WORK INSTRUCTIONS: A single number is required: the count of lines in the following entries that include the word "Windows".

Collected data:

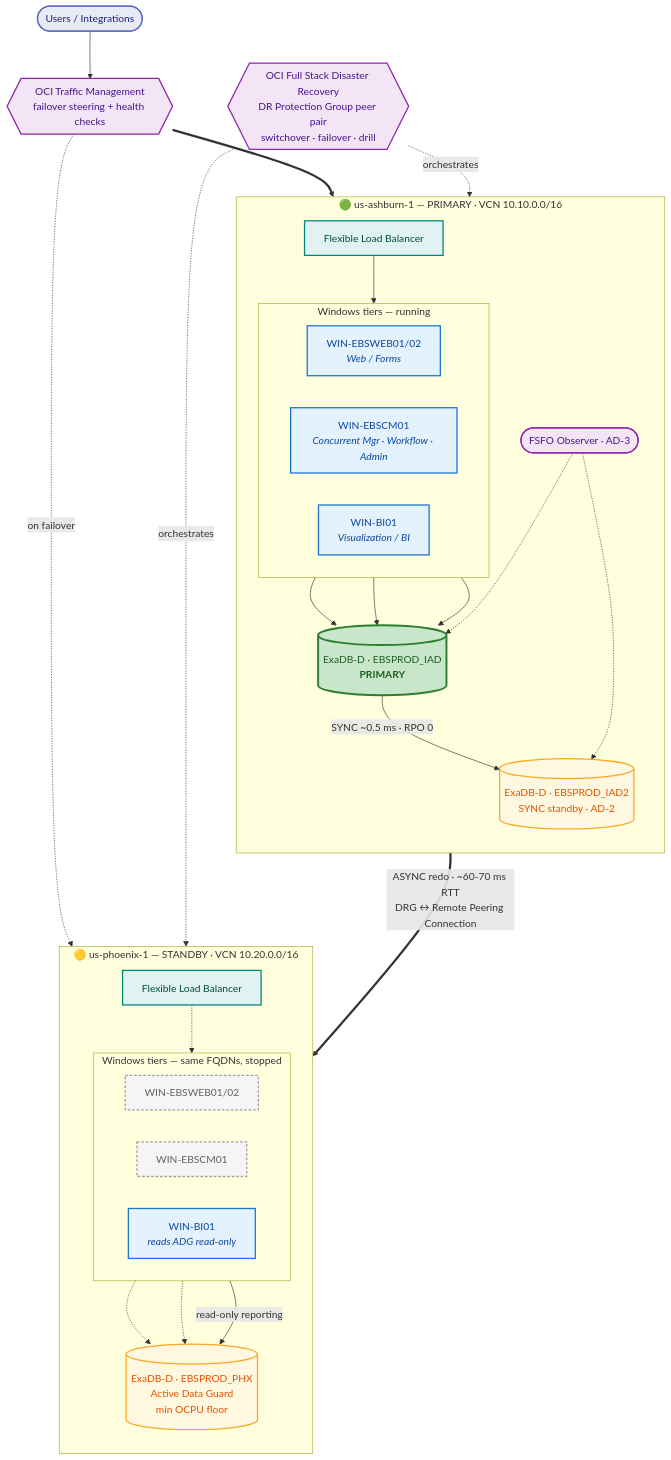
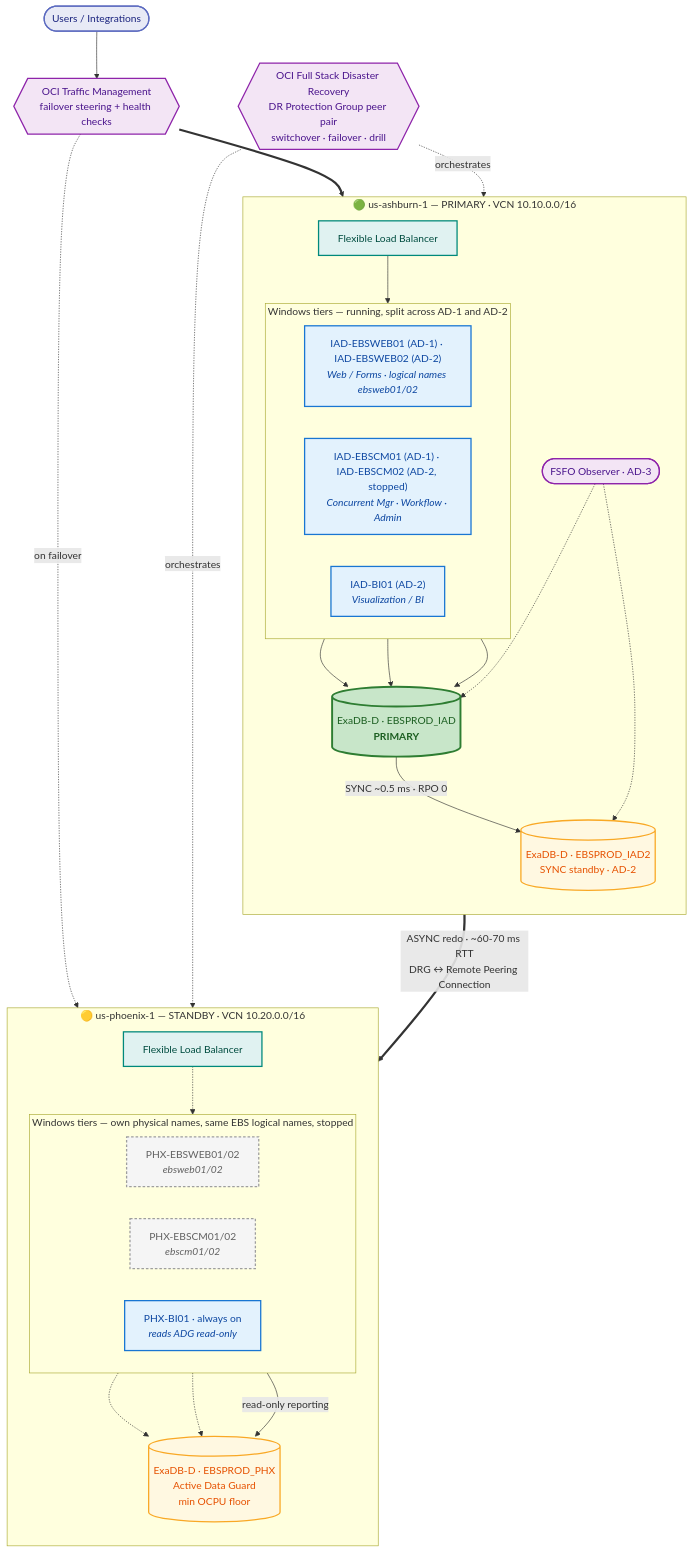
Before and after one commit to opscontinuum/oci-itscp: the diagram in docs/01-architecture.md, drawn with Mermaid. The commit also changed other lines of this file and 29 other files, not shown here.

````diff
--- a/docs/01-architecture.md
+++ b/docs/01-architecture.md
@@ -26,57 +26,57 @@
 ```mermaid
 flowchart TB
     USER([Users / Integrations]):::ext
     TM{{"OCI Traffic Management<br/>failover steering + health checks"}}:::ctrl
     USER --> TM
 
     subgraph IAD["🟢 us-ashburn-1 — PRIMARY · VCN 10.10.0.0/16"]
         direction TB
         LBI["Flexible Load Balancer"]:::net
-        subgraph IADAPP["Windows tiers — running"]
+        subgraph IADAPP["Windows tiers — running, split across AD-1 and AD-2"]
             direction LR
-            WEBI["WIN-EBSWEB01/02<br/><i>Web / Forms</i>"]:::win
-            CMI["WIN-EBSCM01<br/><i>Concurrent Mgr · Workflow · Admin</i>"]:::win
-            BII["WIN-BI01<br/><i>Visualization / BI</i>"]:::win
+            WEBI["IAD-EBSWEB01 (AD-1) · IAD-EBSWEB02 (AD-2)<br/><i>Web / Forms · logical names ebsweb01/02</i>"]:::win
+            CMI["IAD-EBSCM01 (AD-1) · IAD-EBSCM02 (AD-2, stopped)<br/><i>Concurrent Mgr · Workflow · Admin</i>"]:::win
+            BII["IAD-BI01 (AD-2)<br/><i>Visualization / BI</i>"]:::win
         end
         DB1[("ExaDB-D · EBSPROD_IAD<br/><b>PRIMARY</b>")]:::dbp
         DB2[("ExaDB-D · EBSPROD_IAD2<br/>SYNC standby · AD-2")]:::dbs
         OBS(["FSFO Observer · AD-3"]):::ctrl
         LBI --> WEBI --> DB1
         CMI --> DB1
         BII --> DB1
         DB1 -- "SYNC ~0.5 ms · RPO 0" --> DB2
         OBS -.-> DB1
         OBS -.-> DB2
     end
 
     subgraph PHX["🟡 us-phoenix-1 — STANDBY · VCN 10.20.0.0/16"]
         direction TB
         LBP["Flexible Load Balancer"]:::net
-        subgraph PHXAPP["Windows tiers — same FQDNs, stopped"]
+        subgraph PHXAPP["Windows tiers — own physical names, same EBS logical names, stopped"]
             direction LR
-            WEBP["WIN-EBSWEB01/02"]:::winoff
-            CMP["WIN-EBSCM01"]:::winoff
-            BIP["WIN-BI01<br/><i>reads ADG read-only</i>"]:::win
+            WEBP["PHX-EBSWEB01/02<br/><i>ebsweb01/02</i>"]:::winoff
+            CMP["PHX-EBSCM01/02<br/><i>ebscm01/02</i>"]:::winoff
+            BIP["PHX-BI01 · always on<br/><i>reads ADG read-only</i>"]:::win
         end
         DB3[("ExaDB-D · EBSPROD_PHX<br/>Active Data Guard<br/>min OCPU floor")]:::dbs
         LBP -.-> WEBP -.-> DB3
         CMP -.-> DB3
         BIP -- "read-only reporting" --> DB3
     end
 
     TM ==> LBI
     TM -. "on failover" .-> LBP
     DB1 == "ASYNC redo · ~60-70 ms RTT<br/>DRG ↔ Remote Peering Connection" ==> DB3
 
     FSDR{{"OCI Full Stack Disaster Recovery<br/>DR Protection Group peer pair<br/>switchover · failover · drill"}}:::ctrl
     FSDR -.orchestrates.-> IAD
     FSDR -.orchestrates.-> PHX
 
     classDef ext fill:#e8eaf6,stroke:#5c6bc0,stroke-width:2px,color:#1a237e
     classDef net fill:#e0f2f1,stroke:#00897b,stroke-width:2px,color:#004d40
     classDef win fill:#e3f2fd,stroke:#1976d2,stroke-width:2px,color:#0d47a1
     classDef winoff fill:#f5f5f5,stroke:#9e9e9e,stroke-width:2px,stroke-dasharray:4 3,color:#616161
     classDef dbp fill:#c8e6c9,stroke:#2e7d32,stroke-width:3px,color:#1b5e20
     classDef dbs fill:#fff8e1,stroke:#f9a825,stroke-width:2px,color:#e65100
     classDef ctrl fill:#f3e5f5,stroke:#8e24aa,stroke-width:2px,color:#4a148c
 ```
````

TASK SOLUTION: 4